> To do
Print every record word for word.

> Exercise data
········

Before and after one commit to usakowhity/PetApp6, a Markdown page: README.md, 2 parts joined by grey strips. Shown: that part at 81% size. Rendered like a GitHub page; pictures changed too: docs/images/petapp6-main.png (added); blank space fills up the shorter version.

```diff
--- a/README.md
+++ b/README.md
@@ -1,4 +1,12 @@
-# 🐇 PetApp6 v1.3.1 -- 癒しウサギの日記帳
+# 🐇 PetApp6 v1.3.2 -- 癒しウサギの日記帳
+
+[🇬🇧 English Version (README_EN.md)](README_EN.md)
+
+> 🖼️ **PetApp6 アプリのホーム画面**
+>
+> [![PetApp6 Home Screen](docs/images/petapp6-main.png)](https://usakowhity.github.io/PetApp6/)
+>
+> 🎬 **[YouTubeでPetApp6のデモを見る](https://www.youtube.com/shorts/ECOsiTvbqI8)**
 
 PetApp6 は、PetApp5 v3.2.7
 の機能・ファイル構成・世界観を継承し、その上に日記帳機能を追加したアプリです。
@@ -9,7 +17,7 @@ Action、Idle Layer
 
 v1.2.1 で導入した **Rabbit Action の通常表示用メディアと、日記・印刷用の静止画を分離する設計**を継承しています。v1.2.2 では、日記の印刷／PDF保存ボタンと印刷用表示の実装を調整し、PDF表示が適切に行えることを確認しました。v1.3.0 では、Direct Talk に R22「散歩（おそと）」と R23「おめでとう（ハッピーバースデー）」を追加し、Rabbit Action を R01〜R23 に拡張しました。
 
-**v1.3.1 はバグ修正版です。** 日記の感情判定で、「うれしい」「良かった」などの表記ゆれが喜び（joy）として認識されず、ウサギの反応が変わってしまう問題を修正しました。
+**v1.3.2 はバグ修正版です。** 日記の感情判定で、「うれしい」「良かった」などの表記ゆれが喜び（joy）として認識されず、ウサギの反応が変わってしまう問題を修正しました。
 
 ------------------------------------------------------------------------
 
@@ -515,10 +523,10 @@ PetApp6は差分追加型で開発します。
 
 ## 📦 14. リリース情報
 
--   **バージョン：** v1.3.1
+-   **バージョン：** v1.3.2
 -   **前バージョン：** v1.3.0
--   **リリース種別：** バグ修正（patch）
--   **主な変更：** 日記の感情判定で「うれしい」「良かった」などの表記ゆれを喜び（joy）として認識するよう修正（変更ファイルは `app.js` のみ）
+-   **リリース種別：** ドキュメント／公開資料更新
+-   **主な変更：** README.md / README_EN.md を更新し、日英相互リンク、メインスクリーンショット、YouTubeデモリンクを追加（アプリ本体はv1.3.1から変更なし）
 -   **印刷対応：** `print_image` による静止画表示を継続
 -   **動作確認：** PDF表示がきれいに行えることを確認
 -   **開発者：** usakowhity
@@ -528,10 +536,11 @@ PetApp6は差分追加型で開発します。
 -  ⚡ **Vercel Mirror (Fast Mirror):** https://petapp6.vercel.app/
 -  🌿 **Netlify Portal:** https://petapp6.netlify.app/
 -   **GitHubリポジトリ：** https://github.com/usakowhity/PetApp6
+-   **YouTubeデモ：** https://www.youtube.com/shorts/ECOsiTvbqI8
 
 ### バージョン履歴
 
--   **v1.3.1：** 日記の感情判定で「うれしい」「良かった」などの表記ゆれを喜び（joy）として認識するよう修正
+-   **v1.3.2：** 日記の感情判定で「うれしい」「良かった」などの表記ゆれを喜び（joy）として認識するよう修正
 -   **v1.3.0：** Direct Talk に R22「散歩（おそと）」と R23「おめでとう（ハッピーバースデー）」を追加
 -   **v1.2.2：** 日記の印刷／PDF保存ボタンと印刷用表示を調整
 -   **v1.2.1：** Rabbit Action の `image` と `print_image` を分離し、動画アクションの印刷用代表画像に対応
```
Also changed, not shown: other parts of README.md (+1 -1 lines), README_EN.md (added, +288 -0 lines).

········

> Final answer
Before and after one commit to usakowhity/PetApp6, a Markdown page: README.md, 2 parts joined by grey strips. Shown: that part at 81% size. Rendered like a GitHub page; pictures changed too: docs/images/petapp6-main.png (added); blank space fills up the shorter version.

```diff
--- a/README.md
+++ b/README.md
@@ -1,4 +1,12 @@
-# 🐇 PetApp6 v1.3.1 -- 癒しウサギの日記帳
+# 🐇 PetApp6 v1.3.2 -- 癒しウサギの日記帳
+
+[🇬🇧 English Version (README_EN.md)](README_EN.md)
+
+> 🖼️ **PetApp6 アプリのホーム画面**
+>
+> [![PetApp6 Home Screen](docs/images/petapp6-main.png)](https://usakowhity.github.io/PetApp6/)
+>
+> 🎬 **[YouTubeでPetApp6のデモを見る](https://www.youtube.com/shorts/ECOsiTvbqI8)**
 
 PetApp6 は、PetApp5 v3.2.7
 の機能・ファイル構成・世界観を継承し、その上に日記帳機能を追加したアプリです。
@@ -9,7 +17,7 @@ Action、Idle Layer
 
 v1.2.1 で導入した **Rabbit Action の通常表示用メディアと、日記・印刷用の静止画を分離する設計**を継承しています。v1.2.2 では、日記の印刷／PDF保存ボタンと印刷用表示の実装を調整し、PDF表示が適切に行えることを確認しました。v1.3.0 では、Direct Talk に R22「散歩（おそと）」と R23「おめでとう（ハッピーバースデー）」を追加し、Rabbit Action を R01〜R23 に拡張しました。
 
-**v1.3.1 はバグ修正版です。** 日記の感情判定で、「うれしい」「良かった」などの表記ゆれが喜び（joy）として認識されず、ウサギの反応が変わってしまう問題を修正しました。
+**v1.3.2 はバグ修正版です。** 日記の感情判定で、「うれしい」「良かった」などの表記ゆれが喜び（joy）として認識されず、ウサギの反応が変わってしまう問題を修正しました。
 
 ------------------------------------------------------------------------
 
@@ -515,10 +523,10 @@ PetApp6は差分追加型で開発します。
 
 ## 📦 14. リリース情報
 
--   **バージョン：** v1.3.1
+-   **バージョン：** v1.3.2
 -   **前バージョン：** v1.3.0
--   **リリース種別：** バグ修正（patch）
--   **主な変更：** 日記の感情判定で「うれしい」「良かった」などの表記ゆれを喜び（joy）として認識するよう修正（変更ファイルは `app.js` のみ）
+-   **リリース種別：** ドキュメント／公開資料更新
+-   **主な変更：** README.md / README_EN.md を更新し、日英相互リンク、メインスクリーンショット、YouTubeデモリンクを追加（アプリ本体はv1.3.1から変更なし）
 -   **印刷対応：** `print_image` による静止画表示を継続
 -   **動作確認：** PDF表示がきれいに行えることを確認
 -   **開発者：** usakowhity
@@ -528,10 +536,11 @@ PetApp6は差分追加型で開発します。
 -  ⚡ **Vercel Mirror (Fast Mirror):** https://petapp6.vercel.app/
 -  🌿 **Netlify Portal:** https://petapp6.netlify.app/
 -   **GitHubリポジトリ：** https://github.com/usakowhity/PetApp6
+-   **YouTubeデモ：** https://www.youtube.com/shorts/ECOsiTvbqI8
 
 ### バージョン履歴
 
--   **v1.3.1：** 日記の感情判定で「うれしい」「良かった」などの表記ゆれを喜び（joy）として認識するよう修正
+-   **v1.3.2：** 日記の感情判定で「うれしい」「良かった」などの表記ゆれを喜び（joy）として認識するよう修正
 -   **v1.3.0：** Direct Talk に R22「散歩（おそと）」と R23「おめでとう（ハッピーバースデー）」を追加
 -   **v1.2.2：** 日記の印刷／PDF保存ボタンと印刷用表示を調整
 -   **v1.2.1：** Rabbit Action の `image` と `print_image` を分離し、動画アクションの印刷用代表画像に対応
```
Also changed, not shown: other parts of README.md (+1 -1 lines), README_EN.md (added, +288 -0 lines).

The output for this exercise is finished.